** Task objective **
For each line below that includes the word "neural", make a copy.

** Records to use **

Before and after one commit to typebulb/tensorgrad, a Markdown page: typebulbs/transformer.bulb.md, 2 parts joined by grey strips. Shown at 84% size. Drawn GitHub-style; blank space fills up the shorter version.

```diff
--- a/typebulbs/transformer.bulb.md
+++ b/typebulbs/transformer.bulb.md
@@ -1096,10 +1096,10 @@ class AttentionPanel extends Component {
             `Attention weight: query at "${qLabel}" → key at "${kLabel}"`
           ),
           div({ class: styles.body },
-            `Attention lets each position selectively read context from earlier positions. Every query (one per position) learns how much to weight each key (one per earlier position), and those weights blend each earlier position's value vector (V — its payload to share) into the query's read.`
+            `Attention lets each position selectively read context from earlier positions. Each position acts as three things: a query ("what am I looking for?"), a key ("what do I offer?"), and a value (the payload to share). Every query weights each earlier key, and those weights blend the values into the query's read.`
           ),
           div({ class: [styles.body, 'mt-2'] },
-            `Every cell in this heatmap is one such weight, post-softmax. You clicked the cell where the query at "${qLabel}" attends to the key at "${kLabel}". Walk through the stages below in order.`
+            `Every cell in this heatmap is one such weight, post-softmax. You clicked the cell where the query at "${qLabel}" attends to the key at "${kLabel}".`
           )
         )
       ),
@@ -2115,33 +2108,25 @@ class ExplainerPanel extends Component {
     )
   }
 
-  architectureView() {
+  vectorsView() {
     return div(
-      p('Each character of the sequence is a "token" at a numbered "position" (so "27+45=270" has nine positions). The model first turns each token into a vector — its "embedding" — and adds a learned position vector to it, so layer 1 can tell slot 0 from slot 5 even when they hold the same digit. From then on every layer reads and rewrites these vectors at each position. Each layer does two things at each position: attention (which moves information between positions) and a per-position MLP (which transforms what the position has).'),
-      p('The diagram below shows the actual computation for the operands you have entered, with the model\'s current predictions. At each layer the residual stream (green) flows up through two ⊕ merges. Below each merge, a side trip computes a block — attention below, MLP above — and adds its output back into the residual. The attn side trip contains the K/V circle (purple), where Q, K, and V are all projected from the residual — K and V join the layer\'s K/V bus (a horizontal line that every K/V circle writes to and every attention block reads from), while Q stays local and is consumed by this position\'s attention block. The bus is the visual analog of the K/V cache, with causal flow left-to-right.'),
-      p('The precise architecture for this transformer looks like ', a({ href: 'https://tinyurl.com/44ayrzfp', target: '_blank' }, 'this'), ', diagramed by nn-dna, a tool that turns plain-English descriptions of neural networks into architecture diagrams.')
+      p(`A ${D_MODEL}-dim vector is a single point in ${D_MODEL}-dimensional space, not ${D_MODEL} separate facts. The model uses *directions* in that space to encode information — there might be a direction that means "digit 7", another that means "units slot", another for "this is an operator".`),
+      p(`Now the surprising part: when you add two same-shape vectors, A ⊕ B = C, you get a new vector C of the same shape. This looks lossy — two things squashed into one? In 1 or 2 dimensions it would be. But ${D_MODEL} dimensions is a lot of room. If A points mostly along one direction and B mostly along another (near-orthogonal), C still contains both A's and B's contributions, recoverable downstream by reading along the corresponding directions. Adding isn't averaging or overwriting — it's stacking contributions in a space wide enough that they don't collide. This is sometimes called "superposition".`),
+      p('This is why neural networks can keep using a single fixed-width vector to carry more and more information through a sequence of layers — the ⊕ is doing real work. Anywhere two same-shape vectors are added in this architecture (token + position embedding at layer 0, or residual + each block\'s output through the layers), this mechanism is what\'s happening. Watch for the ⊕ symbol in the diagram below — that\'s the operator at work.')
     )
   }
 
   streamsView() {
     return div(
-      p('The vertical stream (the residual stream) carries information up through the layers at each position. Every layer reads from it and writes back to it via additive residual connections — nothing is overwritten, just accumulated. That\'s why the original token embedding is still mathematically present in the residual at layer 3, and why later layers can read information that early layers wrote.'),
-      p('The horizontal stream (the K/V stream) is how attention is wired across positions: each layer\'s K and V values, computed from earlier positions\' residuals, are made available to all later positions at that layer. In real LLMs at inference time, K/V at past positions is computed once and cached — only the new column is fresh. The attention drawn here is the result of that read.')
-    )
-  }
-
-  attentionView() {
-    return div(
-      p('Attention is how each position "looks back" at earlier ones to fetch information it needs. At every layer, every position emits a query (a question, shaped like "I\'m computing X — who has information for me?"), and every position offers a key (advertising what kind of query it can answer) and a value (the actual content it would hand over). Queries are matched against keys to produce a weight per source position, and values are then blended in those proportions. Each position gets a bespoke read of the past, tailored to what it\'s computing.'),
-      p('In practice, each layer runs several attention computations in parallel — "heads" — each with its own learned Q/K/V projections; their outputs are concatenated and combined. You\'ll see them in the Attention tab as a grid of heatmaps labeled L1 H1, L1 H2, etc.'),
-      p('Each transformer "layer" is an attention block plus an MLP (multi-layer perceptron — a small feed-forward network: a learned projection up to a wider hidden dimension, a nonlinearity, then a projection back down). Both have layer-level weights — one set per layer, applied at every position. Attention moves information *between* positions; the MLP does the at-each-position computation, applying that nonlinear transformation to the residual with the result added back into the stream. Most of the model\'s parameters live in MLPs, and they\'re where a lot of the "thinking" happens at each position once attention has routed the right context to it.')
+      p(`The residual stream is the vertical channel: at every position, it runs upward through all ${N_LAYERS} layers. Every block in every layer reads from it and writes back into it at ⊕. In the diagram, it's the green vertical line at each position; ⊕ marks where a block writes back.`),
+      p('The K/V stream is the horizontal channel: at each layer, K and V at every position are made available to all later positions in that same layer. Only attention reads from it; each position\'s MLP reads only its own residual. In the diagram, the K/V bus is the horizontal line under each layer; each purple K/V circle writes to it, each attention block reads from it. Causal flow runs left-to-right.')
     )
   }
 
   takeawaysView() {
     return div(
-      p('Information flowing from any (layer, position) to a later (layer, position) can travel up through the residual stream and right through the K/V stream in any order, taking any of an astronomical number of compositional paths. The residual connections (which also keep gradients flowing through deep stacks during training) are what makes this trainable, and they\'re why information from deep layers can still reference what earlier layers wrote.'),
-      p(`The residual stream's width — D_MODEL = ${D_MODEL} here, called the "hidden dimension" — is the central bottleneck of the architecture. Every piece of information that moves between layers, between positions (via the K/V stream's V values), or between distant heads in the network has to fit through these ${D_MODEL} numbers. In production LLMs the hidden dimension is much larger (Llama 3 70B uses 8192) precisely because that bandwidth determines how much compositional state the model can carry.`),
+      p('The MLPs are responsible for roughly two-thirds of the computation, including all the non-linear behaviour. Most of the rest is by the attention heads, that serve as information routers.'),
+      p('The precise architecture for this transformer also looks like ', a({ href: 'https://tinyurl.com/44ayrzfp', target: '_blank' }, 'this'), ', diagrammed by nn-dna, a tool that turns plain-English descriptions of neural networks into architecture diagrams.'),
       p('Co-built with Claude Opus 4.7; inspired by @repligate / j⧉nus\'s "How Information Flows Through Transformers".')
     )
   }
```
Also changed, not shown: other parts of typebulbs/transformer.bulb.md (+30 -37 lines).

** Answer to the problem **
-      p('The precise architecture for this transformer looks like ', a({ href: 'https://tinyurl.com/44ayrzfp', target: '_blank' }, 'this'), ', diagramed by nn-dna, a tool that turns plain-English descriptions of neural networks into architecture diagrams.')
+      p('This is why neural networks can keep using a single fixed-width vector to carry more and more information through a sequence of layers — the ⊕ is doing real work. Anywhere two same-shape vectors are added in this architecture (token + position embedding at layer 0, or residual + each block\'s output through the layers), this mechanism is what\'s happening. Watch for the ⊕ symbol in the diagram below — that\'s the operator at work.')
+      p('The precise architecture for this transformer also looks like ', a({ href: 'https://tinyurl.com/44ayrzfp', target: '_blank' }, 'this'), ', diagrammed by nn-dna, a tool that turns plain-English descriptions of neural networks into architecture diagrams.'),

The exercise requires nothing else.